The expected result is the full set of records, copied precisely, with images dropped.

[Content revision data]
BEGIN
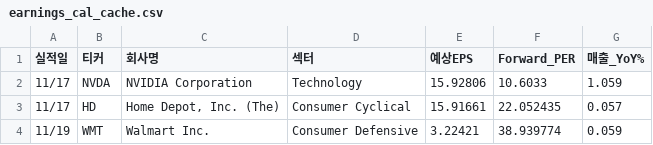
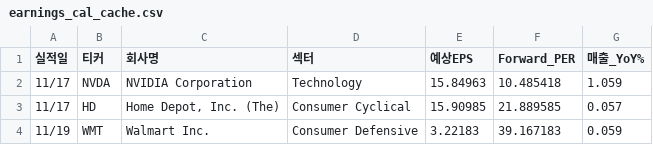
Before and after one commit to dicacros-gif/claude, a CSV file: data/earnings_cal_cache.csv, drawn as a sheet.

```diff
--- a/data/earnings_cal_cache.csv
+++ b/data/earnings_cal_cache.csv
@@ -1,4 +1,4 @@
 실적일,티커,회사명,섹터,예상EPS,Forward_PER,매출_YoY%
-11/17,NVDA,NVIDIA Corporation,Technology,15.92806,10.6033,1.059
-11/17,HD,"Home Depot, Inc. (The)",Consumer Cyclical,15.91661,22.052435,0.057
-11/19,WMT,Walmart Inc.,Consumer Defensive,3.22421,38.939774,0.059
+11/17,NVDA,NVIDIA Corporation,Technology,15.84963,10.485418,1.059
+11/17,HD,"Home Depot, Inc. (The)",Consumer Cyclical,15.90985,21.889585,0.057
+11/19,WMT,Walmart Inc.,Consumer Defensive,3.22183,39.167183,0.059
```
Also changed, not shown: data/market_index_cache.csv, data/sector_perf_cache.csv, 5 other files.
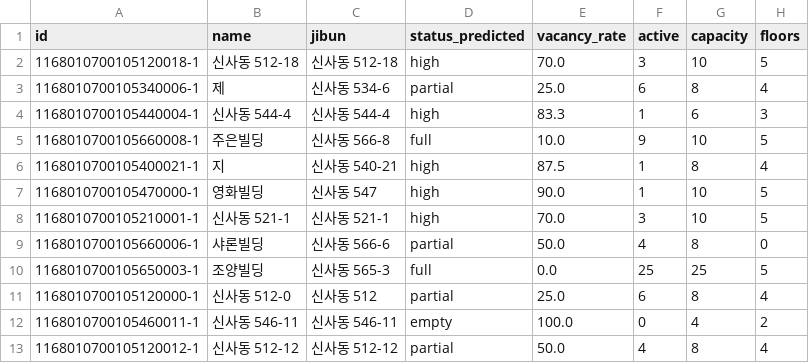
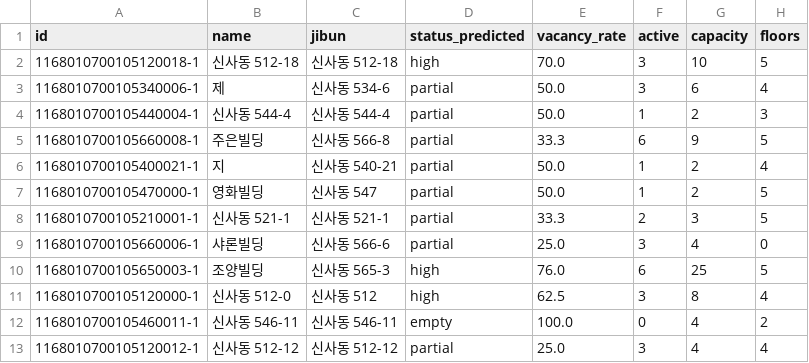
Before and after one commit to seoghyeonbag36-max/spaceos, a CSV file: data/validation/roadview_sample.csv, drawn as a sheet; only a part is shown; the diff covers the shown part only; the diff names each change by its address in the sheet, - before the commit and + after, or states it on an @@ line.

```diff
--- a/data/validation/roadview_sample.csv
+++ b/data/validation/roadview_sample.csv
-E3 (vacancy_rate): 25.0
+E3 (vacancy_rate): 50.0
-F3 (active): 6
+F3 (active): 3
-G3 (capacity): 8
+G3 (capacity): 6
-D4 (status_predicted): high
+D4 (status_predicted): partial
-E4 (vacancy_rate): 83.3
+E4 (vacancy_rate): 50.0
-G4 (capacity): 6
+G4 (capacity): 2
-D5 (status_predicted): full
+D5 (status_predicted): partial
-E5 (vacancy_rate): 10.0
+E5 (vacancy_rate): 33.3
-F5 (active): 9
+F5 (active): 6
-G5 (capacity): 10
+G5 (capacity): 9
-D6:D8 (status_predicted): high
+D6:D8 (status_predicted): partial
-E6 (vacancy_rate): 87.5
+E6 (vacancy_rate): 50.0
-G6 (capacity): 8
+G6 (capacity): 2
-E7 (vacancy_rate): 90.0
+E7 (vacancy_rate): 50.0
-G7 (capacity): 10
+G7 (capacity): 2
-E8 (vacancy_rate): 70.0
+E8 (vacancy_rate): 33.3
-F8 (active): 3
+F8 (active): 2
-G8 (capacity): 10
+G8 (capacity): 3
-E9 (vacancy_rate): 50.0
+E9 (vacancy_rate): 25.0
-F9 (active): 4
+F9 (active): 3
-G9 (capacity): 8
+G9 (capacity): 4
-D10 (status_predicted): full
+D10 (status_predicted): high
-E10 (vacancy_rate): 0.0
+E10 (vacancy_rate): 76.0
-F10 (active): 25
+F10 (active): 6
-D11 (status_predicted): partial
+D11 (status_predicted): high
-E11 (vacancy_rate): 25.0
+E11 (vacancy_rate): 62.5
-F11 (active): 6
+F11 (active): 3
-E13 (vacancy_rate): 50.0
+E13 (vacancy_rate): 25.0
-F13 (active): 4
+F13 (active): 3
-G13 (capacity): 8
+G13 (capacity): 4
```
Also changed, not shown: 41 edited cells elsewhere in this file, 7 other files.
END
PROBLEM SOLUTION:
Before and after one commit to dicacros-gif/claude, a CSV file: data/earnings_cal_cache.csv, drawn as a sheet.

```diff
--- a/data/earnings_cal_cache.csv
+++ b/data/earnings_cal_cache.csv
@@ -1,4 +1,4 @@
 실적일,티커,회사명,섹터,예상EPS,Forward_PER,매출_YoY%
-11/17,NVDA,NVIDIA Corporation,Technology,15.92806,10.6033,1.059
-11/17,HD,"Home Depot, Inc. (The)",Consumer Cyclical,15.91661,22.052435,0.057
-11/19,WMT,Walmart Inc.,Consumer Defensive,3.22421,38.939774,0.059
+11/17,NVDA,NVIDIA Corporation,Technology,15.84963,10.485418,1.059
+11/17,HD,"Home Depot, Inc. (The)",Consumer Cyclical,15.90985,21.889585,0.057
+11/19,WMT,Walmart Inc.,Consumer Defensive,3.22183,39.167183,0.059
```
Also changed, not shown: data/market_index_cache.csv, data/sector_perf_cache.csv, 5 other files.
Before and after one commit to seoghyeonbag36-max/spaceos, a CSV file: data/validation/roadview_sample.csv, drawn as a sheet; only a part is shown; the diff covers the shown part only; the diff names each change by its address in the sheet, - before the commit and + after, or states it on an @@ line.

```diff
--- a/data/validation/roadview_sample.csv
+++ b/data/validation/roadview_sample.csv
-E3 (vacancy_rate): 25.0
+E3 (vacancy_rate): 50.0
-F3 (active): 6
+F3 (active): 3
-G3 (capacity): 8
+G3 (capacity): 6
-D4 (status_predicted): high
+D4 (status_predicted): partial
-E4 (vacancy_rate): 83.3
+E4 (vacancy_rate): 50.0
-G4 (capacity): 6
+G4 (capacity): 2
-D5 (status_predicted): full
+D5 (status_predicted): partial
-E5 (vacancy_rate): 10.0
+E5 (vacancy_rate): 33.3
-F5 (active): 9
+F5 (active): 6
-G5 (capacity): 10
+G5 (capacity): 9
-D6:D8 (status_predicted): high
+D6:D8 (status_predicted): partial
-E6 (vacancy_rate): 87.5
+E6 (vacancy_rate): 50.0
-G6 (capacity): 8
+G6 (capacity): 2
-E7 (vacancy_rate): 90.0
+E7 (vacancy_rate): 50.0
-G7 (capacity): 10
+G7 (capacity): 2
-E8 (vacancy_rate): 70.0
+E8 (vacancy_rate): 33.3
-F8 (active): 3
+F8 (active): 2
-G8 (capacity): 10
+G8 (capacity): 3
-E9 (vacancy_rate): 50.0
+E9 (vacancy_rate): 25.0
-F9 (active): 4
+F9 (active): 3
-G9 (capacity): 8
+G9 (capacity): 4
-D10 (status_predicted): full
+D10 (status_predicted): high
-E10 (vacancy_rate): 0.0
+E10 (vacancy_rate): 76.0
-F10 (active): 25
+F10 (active): 6
-D11 (status_predicted): partial
+D11 (status_predicted): high
-E11 (vacancy_rate): 25.0
+E11 (vacancy_rate): 62.5
-F11 (active): 6
+F11 (active): 3
-E13 (vacancy_rate): 50.0
+E13 (vacancy_rate): 25.0
-F13 (active): 4
+F13 (active): 3
-G13 (capacity): 8
+G13 (capacity): 4
```
Also changed, not shown: 41 edited cells elsewhere in this file, 7 other files.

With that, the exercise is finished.